It is not unusual anymore to perform a standard orchestral work in a new way by augmenting the presentation with video, slides, special lighting, actors, animals(?!), scenery and beyond.  The sooner you can ask questions (even when an idea starts small), the better.  If you can be a part of the development, noting implications and proposing solutions along the way, the higher the probability that the end result will meet artistic vision, logistical constraints and budget goals.

No two concerts are the same in a symphonic concert season and that is exactly what has kept me engaged for over a decade.  Enjoy the variety but also know that you can apply all of your knowledge to new ideas, building a foundation of analytical, critical thinking and problem solving skills.

 

Pacing yourself in a Symphonic Concert Season

Professional orchestras tend to structure their seasons to run from September through June, similar to a school year.  Full-time orchestras schedule concerts almost every week during the season with subscription series (Classical and Pops), special programs, education and community concerts.

Below are some example schedules of how weeks might be divided up:

  • Classical subscription: five rehearsals, three concerts
  • Pops subscription: two rehearsals, three concerts
  • Education: one rehearsal, three mornings of back to back concerts
  • Special program: one rehearsal, one concert (often added to a Pops or Education week)

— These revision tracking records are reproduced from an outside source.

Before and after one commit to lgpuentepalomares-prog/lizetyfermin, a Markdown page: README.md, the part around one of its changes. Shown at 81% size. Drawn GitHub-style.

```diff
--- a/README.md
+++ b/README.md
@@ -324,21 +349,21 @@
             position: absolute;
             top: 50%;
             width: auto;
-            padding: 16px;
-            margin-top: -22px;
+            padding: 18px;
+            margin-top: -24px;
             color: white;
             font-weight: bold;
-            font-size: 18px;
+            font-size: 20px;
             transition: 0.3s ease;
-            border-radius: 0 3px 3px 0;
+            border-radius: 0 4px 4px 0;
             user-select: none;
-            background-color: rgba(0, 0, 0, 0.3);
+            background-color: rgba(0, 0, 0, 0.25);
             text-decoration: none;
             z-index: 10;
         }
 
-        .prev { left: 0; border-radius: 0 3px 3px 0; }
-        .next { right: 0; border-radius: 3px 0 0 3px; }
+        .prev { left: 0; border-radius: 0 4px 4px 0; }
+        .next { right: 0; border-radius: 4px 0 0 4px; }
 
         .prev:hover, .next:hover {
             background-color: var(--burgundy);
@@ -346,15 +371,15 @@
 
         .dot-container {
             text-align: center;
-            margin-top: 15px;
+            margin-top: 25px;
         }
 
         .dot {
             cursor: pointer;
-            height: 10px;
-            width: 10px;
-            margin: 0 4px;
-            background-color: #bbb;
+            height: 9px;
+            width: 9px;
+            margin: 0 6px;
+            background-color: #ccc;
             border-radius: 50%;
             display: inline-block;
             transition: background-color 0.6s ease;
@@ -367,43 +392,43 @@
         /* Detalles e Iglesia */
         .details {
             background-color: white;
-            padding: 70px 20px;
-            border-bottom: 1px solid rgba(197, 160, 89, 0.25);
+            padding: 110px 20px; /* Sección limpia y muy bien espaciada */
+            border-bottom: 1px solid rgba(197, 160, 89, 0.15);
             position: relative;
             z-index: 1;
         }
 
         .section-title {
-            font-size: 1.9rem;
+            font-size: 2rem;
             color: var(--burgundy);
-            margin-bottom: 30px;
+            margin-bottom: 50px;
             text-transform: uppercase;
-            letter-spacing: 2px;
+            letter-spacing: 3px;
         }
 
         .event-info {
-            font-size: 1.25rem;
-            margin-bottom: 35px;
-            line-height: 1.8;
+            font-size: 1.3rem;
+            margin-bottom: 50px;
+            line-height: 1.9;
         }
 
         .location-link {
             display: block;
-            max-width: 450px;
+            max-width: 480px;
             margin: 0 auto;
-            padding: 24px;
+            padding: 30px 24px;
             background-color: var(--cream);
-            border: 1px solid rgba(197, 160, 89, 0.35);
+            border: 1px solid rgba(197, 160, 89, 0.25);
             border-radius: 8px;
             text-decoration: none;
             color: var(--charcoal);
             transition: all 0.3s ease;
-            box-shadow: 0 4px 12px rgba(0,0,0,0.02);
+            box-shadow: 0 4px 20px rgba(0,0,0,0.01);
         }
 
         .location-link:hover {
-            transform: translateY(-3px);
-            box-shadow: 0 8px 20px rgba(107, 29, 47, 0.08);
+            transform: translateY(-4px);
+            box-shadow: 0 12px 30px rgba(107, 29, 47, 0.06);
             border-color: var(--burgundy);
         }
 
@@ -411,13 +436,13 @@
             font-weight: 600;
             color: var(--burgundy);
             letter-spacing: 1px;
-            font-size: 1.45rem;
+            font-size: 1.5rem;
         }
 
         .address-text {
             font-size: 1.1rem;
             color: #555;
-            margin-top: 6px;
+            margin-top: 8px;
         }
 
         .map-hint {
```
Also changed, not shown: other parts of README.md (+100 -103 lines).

Often in the Collective Bargaining Agreement or CBA there will be restrictions on how many different programs can be rehearsed and performed each week.  There will also be restrictions on how many services (rehearsal or concert is a service) can be scheduled each week.  These restrictions are meant to help management staff maximize the number of concerts while still supporting the musicians ability to perform at their best.

Operations Managers have regular office hours (Monday-Friday) and usually work some of the concerts each week (evenings and weekends).  When working a concert, the Operations Manager is often designated “Manager on Duty”.  This position serves as general support for backstage staff and musicians, in addition to communicating with Front of House about any issues with patrons which might result in delaying or stopping the concert.  “Manager on Duty” is often someone from the Operations or Artistic department and a concert duty schedule can be created so that there is a system of rotation for staff working concerts.  A personnel manager must be present at every rehearsal and concert, so often there will be a Personnel Manager and Assistant Personnel Manager in a full-time orchestra to help cover all the services each week.

The pace can be overwhelming when producing multiple programs in a week.  Therefore, as an Operations Manager, it is of the utmost importance that you find systems of keeping all the program details organized and set deadlines or timelines for each program.   Find out who needs to know what in order for the rehearsals and concerts to run smoothly. Set up weekly production meetings to discuss the most urgent items with Operations, Artistic, Education and Production staff.  Spend time asking lots of questions until you understand fully the needs of each program, and be responsive to the needs and questions of others.  Once the rehearsal(s) start for a program, be present at rehearsals and ready to jump in to address any needs.

When in doubt, take three deep breaths and make one decision at a time.  Always remember to make time to listen to the music!